* EXERCISE DATA:

────────

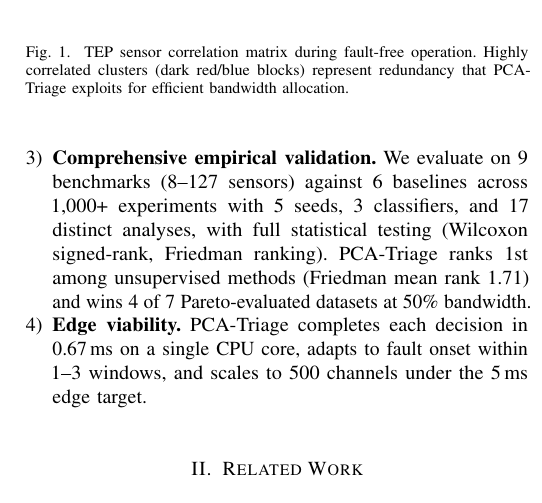
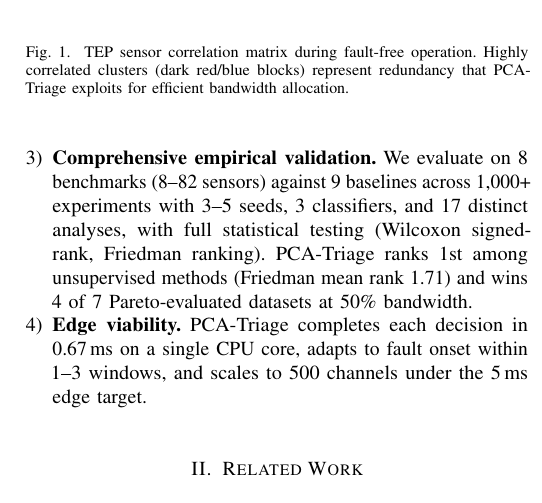
Before and after one commit to ankitlade12/pca-sensor-triage, a LaTeX paper (paper/main.tex): part of one column of page 2 of 16, cut so that both start at the same text. Compiled offline with pdfLaTeX.

Commit message:
Fix stale reference: 6 baselines → 9 baselines in contributions

```diff
--- a/paper/main.tex
+++ b/paper/main.tex
@@ -102,7 +102,7 @@ The core insight behind PCA-Triage is that PCA naturally captures inter-channel
 
 \item \textbf{Theoretical analysis.} We provide formal guarantees on budget constraint satisfaction (Proposition~\ref{prop:budget}), importance score convergence (Proposition~\ref{prop:convergence}), and PCA's advantage over variance-based allocation in the presence of inter-channel correlation (Theorem~\ref{thm:correlation}).
 
-\item \textbf{Comprehensive empirical validation.} We evaluate on 9 benchmarks (8--127 sensors) against 6 baselines across 1,000+ experiments with 5 seeds, 3 classifiers, and 17 distinct analyses, with full statistical testing (Wilcoxon signed-rank, Friedman ranking). PCA-Triage ranks 1st among unsupervised methods (Friedman mean rank 1.71) and wins 4 of 7 Pareto-evaluated datasets at 50\% bandwidth.
+\item \textbf{Comprehensive empirical validation.} We evaluate on 8 benchmarks (8--82 sensors) against 9 baselines across 1,000+ experiments with 3--5 seeds, 3 classifiers, and 17 distinct analyses, with full statistical testing (Wilcoxon signed-rank, Friedman ranking). PCA-Triage ranks 1st among unsupervised methods (Friedman mean rank 1.71) and wins 4 of 7 Pareto-evaluated datasets at 50\% bandwidth.
 
 \item \textbf{Edge viability.} PCA-Triage completes each decision in 0.67\,ms on a single CPU core, adapts to fault onset within 1--3 windows, and scales to 500 channels under the 5\,ms edge target.
 \end{enumerate}
```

────────

* EXERCISE AIM: The answer is the full listing above, reproduced character for character, minus its images.

* RESPONSE AREA:
Before and after one commit to ankitlade12/pca-sensor-triage, a LaTeX paper (paper/main.tex): part of one column of page 2 of 16, cut so that both start at the same text. Compiled offline with pdfLaTeX.

Commit message:
Fix stale reference: 6 baselines → 9 baselines in contributions

```diff
--- a/paper/main.tex
+++ b/paper/main.tex
@@ -102,7 +102,7 @@ The core insight behind PCA-Triage is that PCA naturally captures inter-channel
 
 \item \textbf{Theoretical analysis.} We provide formal guarantees on budget constraint satisfaction (Proposition~\ref{prop:budget}), importance score convergence (Proposition~\ref{prop:convergence}), and PCA's advantage over variance-based allocation in the presence of inter-channel correlation (Theorem~\ref{thm:correlation}).
 
-\item \textbf{Comprehensive empirical validation.} We evaluate on 9 benchmarks (8--127 sensors) against 6 baselines across 1,000+ experiments with 5 seeds, 3 classifiers, and 17 distinct analyses, with full statistical testing (Wilcoxon signed-rank, Friedman ranking). PCA-Triage ranks 1st among unsupervised methods (Friedman mean rank 1.71) and wins 4 of 7 Pareto-evaluated datasets at 50\% bandwidth.
+\item \textbf{Comprehensive empirical validation.} We evaluate on 8 benchmarks (8--82 sensors) against 9 baselines across 1,000+ experiments with 3--5 seeds, 3 classifiers, and 17 distinct analyses, with full statistical testing (Wilcoxon signed-rank, Friedman ranking). PCA-Triage ranks 1st among unsupervised methods (Friedman mean rank 1.71) and wins 4 of 7 Pareto-evaluated datasets at 50\% bandwidth.
 
 \item \textbf{Edge viability.} PCA-Triage completes each decision in 0.67\,ms on a single CPU core, adapts to fault onset within 1--3 windows, and scales to 500 channels under the 5\,ms edge target.
 \end{enumerate}
```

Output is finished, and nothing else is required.